70 Years ago today: On 17 May 1953 a Delta Air Lines Douglas DC-3 crashed near Marshall, TX in a thunderstorm, killing 19 out of 20 occupants.

Date:Sunday 17 May 1953
Type:Silhouette image of generic DC3 model; specific model in this crash may look slightly different
Douglas DST-318 (DC-3)
Operator:Delta Air Lines
First flight:1940
Total airframe hrs:39000
Crew:Fatalities: 3 / Occupants: 3
Passengers:Fatalities: 16 / Occupants: 17
Total:Fatalities: 19 / Occupants: 20
Aircraft damage:Damaged beyond repair
Location:21 km (13.1 mls) E of Marshall, TX (   United States of America)
Phase:En route (ENR)
Nature:Domestic Scheduled Passenger
Departure airport:Dallas-Love Field, TX (DAL/KDAL), United States of America
Destination airport:Shreveport-Greater Shreveport Municipal Airport, LA (SHV/KSHV), United States of America
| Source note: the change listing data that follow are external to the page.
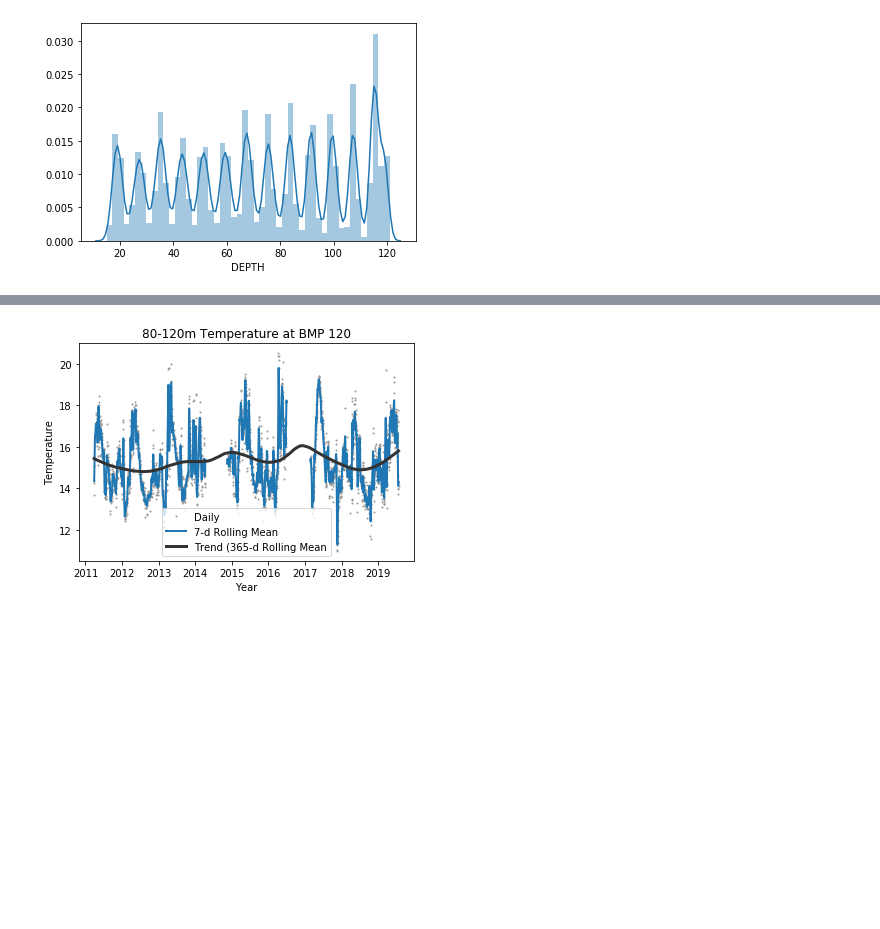
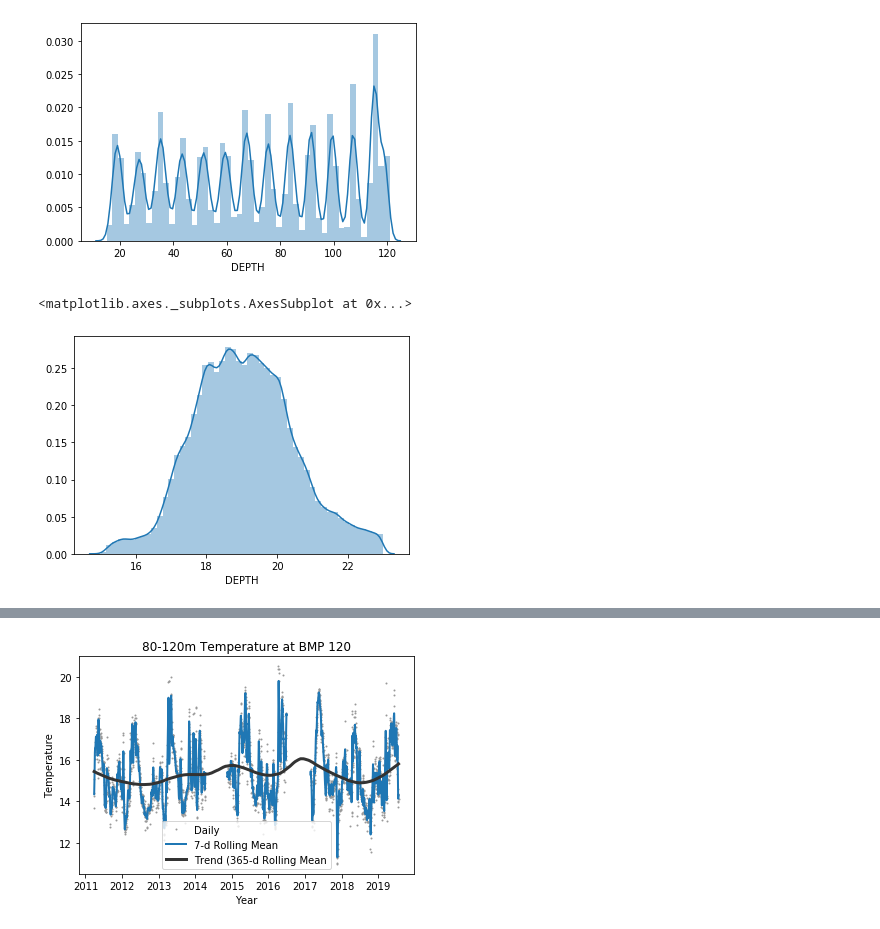
Before and after one commit to nmalan/EAC-shelf-trends, a Jupyter notebook: BMP120_temperature_timeseries.ipynb, the cells around one changed output, grey strips where cells are left out. Cells and saved outputs as stored; diff of their text form; code cells hidden in the pictures; blank space fills up the shorter version.

```diff
--- a/BMP120_temperature_timeseries.ipynb
+++ b/BMP120_temperature_timeseries.ipynb
@@ -105,6 +88,11 @@ binned = pd.cut(x=df_good.DEPTH, bins=[-np.inf, 30, 60,80, np.inf], right=False,
 grouped = df_good.groupby(binned)
 surface_temp_1D = grouped.get_group('surface').TEMP.resample('1D').mean()
 bottom_temp_1D = grouped.get_group('bottom').TEMP.resample('1D').mean()
+# %%
+sns.distplot(grouped.get_group('surface').DEPTH)
+# %% [output]
+<matplotlib.axes._subplots.AxesSubplot at 0x...>
+[figure, added]
 # %%
 # Compute the centered 7-day rolling mean
 surface_temp_7D = surface_temp_1D.rolling(7, center=True,min_periods=1).mean()
```
Also changed, not shown: parts of 14 cells of this notebook, 9 other files.
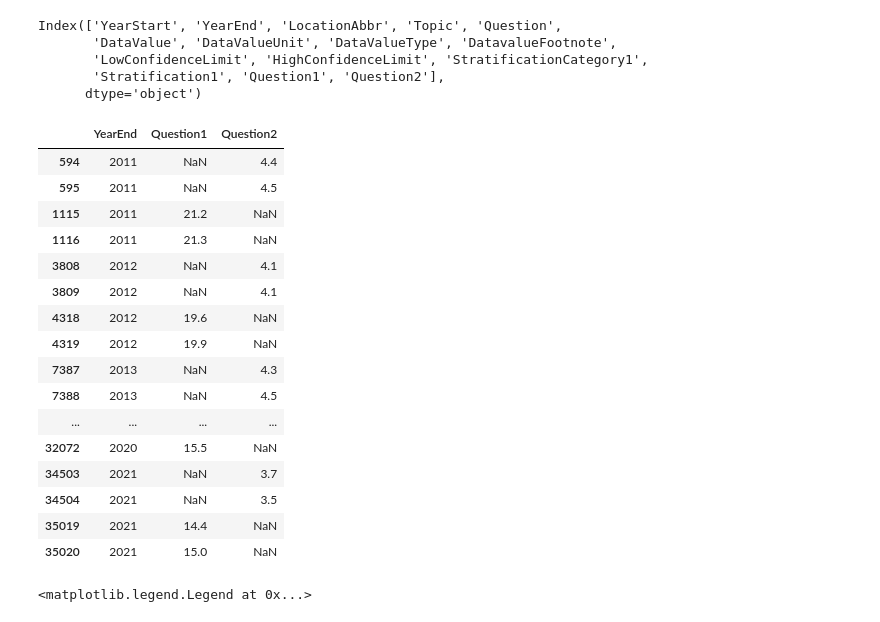
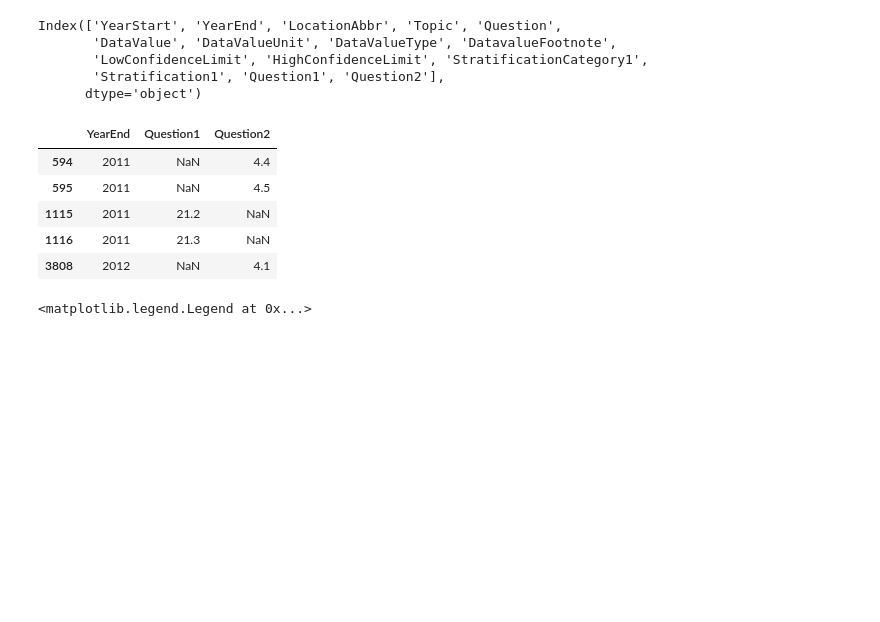
Before and after one commit to godzown82/analysis_of_us_chronic_diseases, a Jupyter notebook: Tobacco_df.ipynb, the cells around one changed output. Cells and saved outputs as stored; diff of their text form; code cells hidden in the pictures; blank space fills up the shorter version.

```diff
--- a/Tobacco_df.ipynb
+++ b/Tobacco_df.ipynb
@@ -214,22 +342,11 @@ Index(['YearStart', 'YearEnd', 'LocationAbbr', 'Topic', 'Question',
 # %%
 question_year_filter = question_year_df[['YearEnd','Question1','Question2']]
 #question_year_filter.set_index("YearEnd")
-question_year_filter
+question_year_filter.head()
 # %% [output]
 |  | YearEnd | Question1 | Question2 |
 | 594 | 2011 | NaN | 4.4 |
 | 595 | 2011 | NaN | 4.5 |
 | 1115 | 2011 | 21.2 | NaN |
 | 1116 | 2011 | 21.3 | NaN |
 | 3808 | 2012 | NaN | 4.1 |
-| 3809 | 2012 | NaN | 4.1 |
-| 4318 | 2012 | 19.6 | NaN |
-| 4319 | 2012 | 19.9 | NaN |
-| 7387 | 2013 | NaN | 4.3 |
-| 7388 | 2013 | NaN | 4.5 |
-| ... | ... | ... | ... |
-| 32072 | 2020 | 15.5 | NaN |
-| 34503 | 2021 | NaN | 3.7 |
-| 34504 | 2021 | NaN | 3.5 |
-| 35019 | 2021 | 14.4 | NaN |
-| 35020 | 2021 | 15.0 | NaN |
```
Also changed, not shown: parts of 14 cells of this notebook.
Flight 318 departed Dallas on a VFR Flight Plan at 13:10 for Atlanta, with a scheduled stop at Shreveport. En route to Shreveport the crew were warned about thunderstorms in the area of Longview. At about 14:12 Flight 318 called the Shreveport Control Tower, which cleared it to make a right-hard turn for landing approach to runway 13. Flight 318 acknowledged this message and requested the Shreveport weather which was transmitted as dark scattered clouds at 1,000 feet, ceiling estimated 4,000 feet, overcast at 20,000 feet, visibility 10 miles, thunderstorm, light rain shower. The tower also advised of a thunderstorm approximately 15 miles west of Shreveport. This transmission also was acknowledged by the flight. The thunderstorm was entered at an altitude of 2500 feet, and with no apparent attempt to change course. The very intense localized thunderstorm was accompanied by frequent cloud-to-ground lightning, hail, heavy rain, turbulence, and high winds. The flight was forced to the ground. It struck the trees while in a shallow angle of descent. It continued ahead, cutting a swath through trees for a distance of approximately 500 feet, struck the ground, skidded, and came to rest in a mess of wreckage 870 feet from the point of initial contact with the trees. The aircraft partially burned following impact.
Probable Cause:

PROBABLE CAUSE: “1) The encountering of conditions in a severe thunderstorm that resulted in loss of effective control of the aircraft, and 2) The failure of the captain to adhere to company directives requiring the avoidance of thunderstorms when conditions would allow such action.”